champertysee MAINTENANCE AND CHAMPERTY.
CHAMPERTY, crimes. A bargain with a plaintiff or defendant, campum partire,
to divide the land or other matter sued for between them, if they prevail at
law, the champertor undertaking to carry on the suit at his own expense. 1
Pick. 416; 1 Ham. 132; 5 Monr. 416; 4 Litt. 117; 5 John. Ch. R. 44; 7 Port.
2. This offence differs from maintenance, in this, that in the latter the person assisting the suitor receives no benefit, while in the former he receives one half, or other portion, of the thing sued for. See Punishment; Fine; Imprisonment; 4 Bl. Com. 135.
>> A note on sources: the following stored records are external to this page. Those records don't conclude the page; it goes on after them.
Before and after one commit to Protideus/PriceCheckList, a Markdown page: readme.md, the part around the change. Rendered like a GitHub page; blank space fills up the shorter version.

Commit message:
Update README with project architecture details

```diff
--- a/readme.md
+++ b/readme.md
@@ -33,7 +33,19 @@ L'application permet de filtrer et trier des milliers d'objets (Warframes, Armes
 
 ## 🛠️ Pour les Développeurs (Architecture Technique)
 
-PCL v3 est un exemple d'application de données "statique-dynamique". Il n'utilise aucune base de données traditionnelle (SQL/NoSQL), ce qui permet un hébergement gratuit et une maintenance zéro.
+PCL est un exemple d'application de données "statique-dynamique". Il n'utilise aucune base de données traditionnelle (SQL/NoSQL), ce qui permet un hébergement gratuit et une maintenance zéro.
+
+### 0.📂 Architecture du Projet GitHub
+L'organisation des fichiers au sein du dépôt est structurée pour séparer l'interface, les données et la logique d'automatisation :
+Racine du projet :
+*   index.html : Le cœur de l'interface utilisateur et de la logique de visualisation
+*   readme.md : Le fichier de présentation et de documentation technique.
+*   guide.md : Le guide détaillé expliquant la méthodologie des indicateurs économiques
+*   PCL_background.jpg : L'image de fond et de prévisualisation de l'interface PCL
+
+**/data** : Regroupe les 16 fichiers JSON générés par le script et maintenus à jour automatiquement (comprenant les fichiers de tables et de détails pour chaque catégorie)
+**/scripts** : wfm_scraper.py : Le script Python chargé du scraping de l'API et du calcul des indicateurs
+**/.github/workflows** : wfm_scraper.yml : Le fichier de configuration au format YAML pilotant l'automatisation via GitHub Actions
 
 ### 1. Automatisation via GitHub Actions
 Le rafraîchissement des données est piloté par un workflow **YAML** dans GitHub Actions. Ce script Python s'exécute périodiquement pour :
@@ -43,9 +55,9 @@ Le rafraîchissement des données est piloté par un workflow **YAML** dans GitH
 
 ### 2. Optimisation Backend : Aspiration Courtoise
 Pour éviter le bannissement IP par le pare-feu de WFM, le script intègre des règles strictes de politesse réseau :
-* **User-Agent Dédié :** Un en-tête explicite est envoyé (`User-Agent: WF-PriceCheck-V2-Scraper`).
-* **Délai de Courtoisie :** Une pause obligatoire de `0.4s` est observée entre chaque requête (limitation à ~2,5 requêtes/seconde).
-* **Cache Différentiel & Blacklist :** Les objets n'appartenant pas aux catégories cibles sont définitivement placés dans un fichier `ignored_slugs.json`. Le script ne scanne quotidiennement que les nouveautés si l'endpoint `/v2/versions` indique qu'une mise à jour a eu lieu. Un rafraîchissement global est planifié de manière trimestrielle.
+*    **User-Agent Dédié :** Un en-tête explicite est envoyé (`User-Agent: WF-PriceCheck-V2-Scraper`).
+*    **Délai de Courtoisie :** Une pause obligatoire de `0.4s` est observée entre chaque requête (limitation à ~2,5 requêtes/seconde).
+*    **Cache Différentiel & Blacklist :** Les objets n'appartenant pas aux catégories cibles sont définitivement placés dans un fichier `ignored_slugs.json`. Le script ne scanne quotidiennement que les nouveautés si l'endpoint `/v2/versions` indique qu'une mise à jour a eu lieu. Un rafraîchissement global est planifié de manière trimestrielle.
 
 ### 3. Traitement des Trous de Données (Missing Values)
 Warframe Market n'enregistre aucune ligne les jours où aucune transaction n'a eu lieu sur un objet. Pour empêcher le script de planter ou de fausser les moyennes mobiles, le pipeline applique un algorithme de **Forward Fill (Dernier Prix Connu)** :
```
3. This was an offence in the civil law. Poth. Pand. lib. 3, t. 1; App. n. 1, tom. 3, p. 104; 15 Ves. 139; 7 Bligh's R. 369; S. C. 20 E. C. L. R. 165; 5 Moore & P. 193; 6 Carr. & P. 749; S. C. 25 E. C. L. R. 631; 1 Russ. Cr. 179 Hawk. P. C. b. 1 c. 84, s. 5.
4. To maintain a defendant may be champerty. Hawk. P. C. b. 1, c. 84, s. 8 3 Ham. 541; 6 Monr. 392; 8 Yerg. 484; 8 John. 479; 1 John. Ch. R. 444;, 7 Wend. 152; 3 Cowen, 624; 6 Cowen, 90.